### Input for this task ###

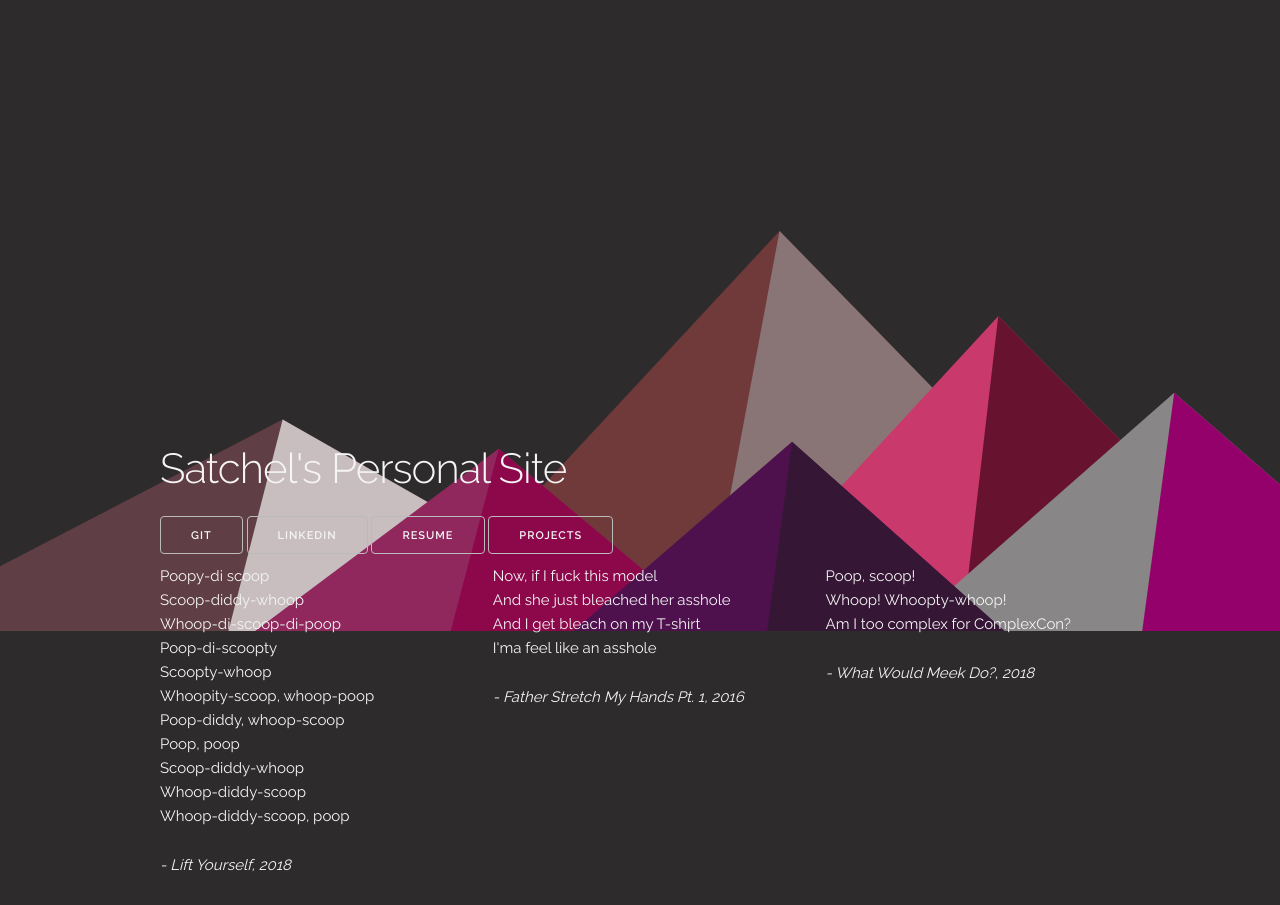
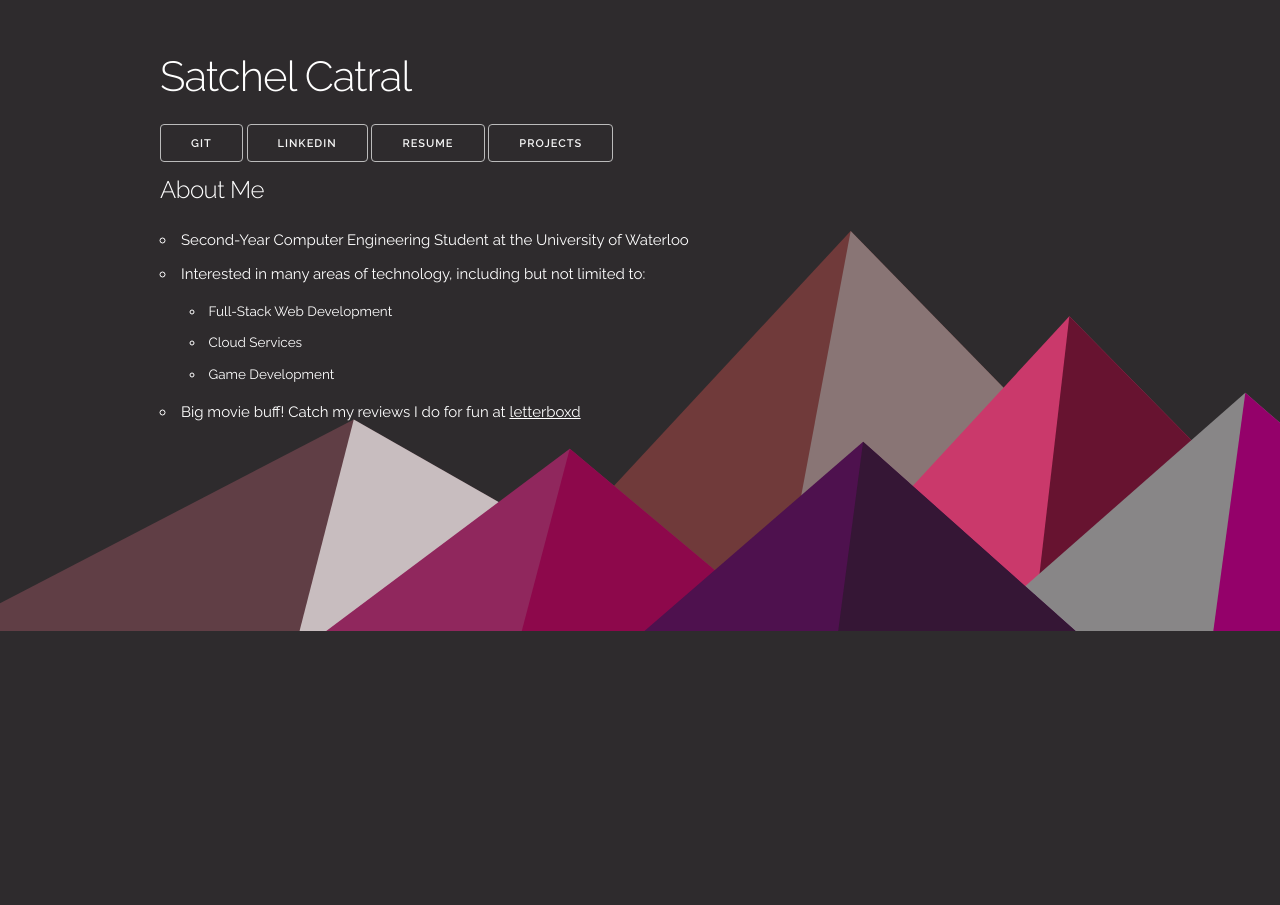
Before and after one commit to SatchelCatral/SatchelCatral.github.io, a plain HTML site: page index.html in a window 1280 px wide. Shown: the part 169-1074 px from the top of the page. After the commit the page ends 800 px from the top, so only its background shows below. Drawn offline with Linux system fonts and the light colour scheme.

Commit message:
Add About Me

```diff
--- a/css/skeleton.css
+++ b/css/skeleton.css
@@ -158,9 +158,9 @@ p {
 /* Links
 –––––––––––––––––––––––––––––––––––––––––––––––––– */
 a {
-  color: #1EAEDB; }
+  color: inherit; }
 a:hover {
-  color: #0FA0CE; }
+  color: #888; }
 
 
 /* Buttons
--- a/index.html
+++ b/index.html
@@ -5,7 +5,7 @@
   <!-- Basic Page Needs
   –––––––––––––––––––––––––––––––––––––––––––––––––– -->
   <meta charset="utf-8">
-  <title>Satchel Catral's Personal Site</title>
+  <title>Satchel Catral</title>
   <meta name="description" content="">
   <meta name="author" content="">
 
@@ -28,53 +28,37 @@
   <link rel="icon" type="image/png" href="assets/images/favicon.png">
 
 </head>
-<body class="section values">
-
+<body class="section values hero container">
   <!-- Primary Page Layout
   –––––––––––––––––––––––––––––––––––––––––––––––––– -->
-  <div class="section hero" style="margin-top: 15%; color:whitesmoke">
-    <div class="container">
-      <h2>Satchel's Personal Site</h2>
+  <h2>Satchel Catral</h2>
   <a class="button" style="color:whitesmoke" href="https://github.com/SatchelCatral" target="_blank">git</a>
   <a class="button" style="color:whitesmoke" href="https://www.linkedin.com/in/satchelcatral" target="_blank">linkedin</a>
   <a class="button" style="color:whitesmoke" href="./assets/documents/resume.PDF" target="_blank">resume</a>
   <a class="button" style="color:whitesmoke" href="https://SatchelCatral.github.io/app" target="_blank">projects</a>
   <div class="row">
-        <div class="one-third column" style="align-self: center">
-          <p style="display: block">
-            Poopy-di scoop <br>
-            Scoop-diddy-whoop <br>
-            Whoop-di-scoop-di-poop <br>
-            Poop-di-scoopty <br>
-            Scoopty-whoop <br>
-            Whoopity-scoop, whoop-poop <br>
-            Poop-diddy, whoop-scoop <br>
-            Poop, poop <br>
-            Scoop-diddy-whoop <br>
-            Whoop-diddy-scoop <br>
-            Whoop-diddy-scoop, poop <br>
-          </p>
-          <p style="font-style: italic">- Lift Yourself, 2018</p>
+    <div class="column" style="align-self: center" >
+      <h5> About Me </h5>
+      <ul>
+        <li> Second-Year Computer Engineering Student at the University of Waterloo  </li>
+        <li> Interested in many areas of technology, including but not limited to:
+          <ul>
+            <li> Full-Stack Web Development </li>
+            <li> Cloud Services </li>
+            <li> Game Development </li>
+          </ul>
+        </li>
+        <li> Big movie buff! Catch my reviews I do for fun at <a target="_blank" href="https://letterboxd.com/itssatch/">letterboxd</a> </li>
+      </ul>
     </div>
-        <div class="one-third column" style="align-self: center">
-          <p style="display: block">
-              Now, if I fuck this model <br>
-              And she just bleached her asshole <br>
-              And I get bleach on my T-shirt <br>
-              I'ma feel like an asshole <br>
-          </p>
-          <p style="font-style: italic">- Father Stretch My Hands Pt. 1, 2016</p>
-        </div>
-        <div class="one-third column" style="align-self: center">
+    <!-- <div class="one-third column" style="align-self: center">
       <p style="display: block">
         Poop, scoop! <br>
         Whoop! Whoopty-whoop! <br>
         Am I too complex for ComplexCon? <br>
       </p>
       <p style="font-style: italic">- What Would Meek Do?, 2018</p>
-        </div>
-      </div>
-    </div>
+    </div> -->
   </div>
 
 <!-- End Document
```
Lines whose indentation alone changed are shown as unchanged.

###

## Problem to work on
For every line above that holds the word "href", report the whole line.

## Task solution
   <link rel="icon" type="image/png" href="assets/images/favicon.png">
   <a class="button" style="color:whitesmoke" href="https://github.com/SatchelCatral" target="_blank">git</a>
   <a class="button" style="color:whitesmoke" href="https://www.linkedin.com/in/satchelcatral" target="_blank">linkedin</a>
   <a class="button" style="color:whitesmoke" href="./assets/documents/resume.PDF" target="_blank">resume</a>
   <a class="button" style="color:whitesmoke" href="https://SatchelCatral.github.io/app" target="_blank">projects</a>
+        <li> Big movie buff! Catch my reviews I do for fun at <a target="_blank" href="https://letterboxd.com/itssatch/">letterboxd</a> </li>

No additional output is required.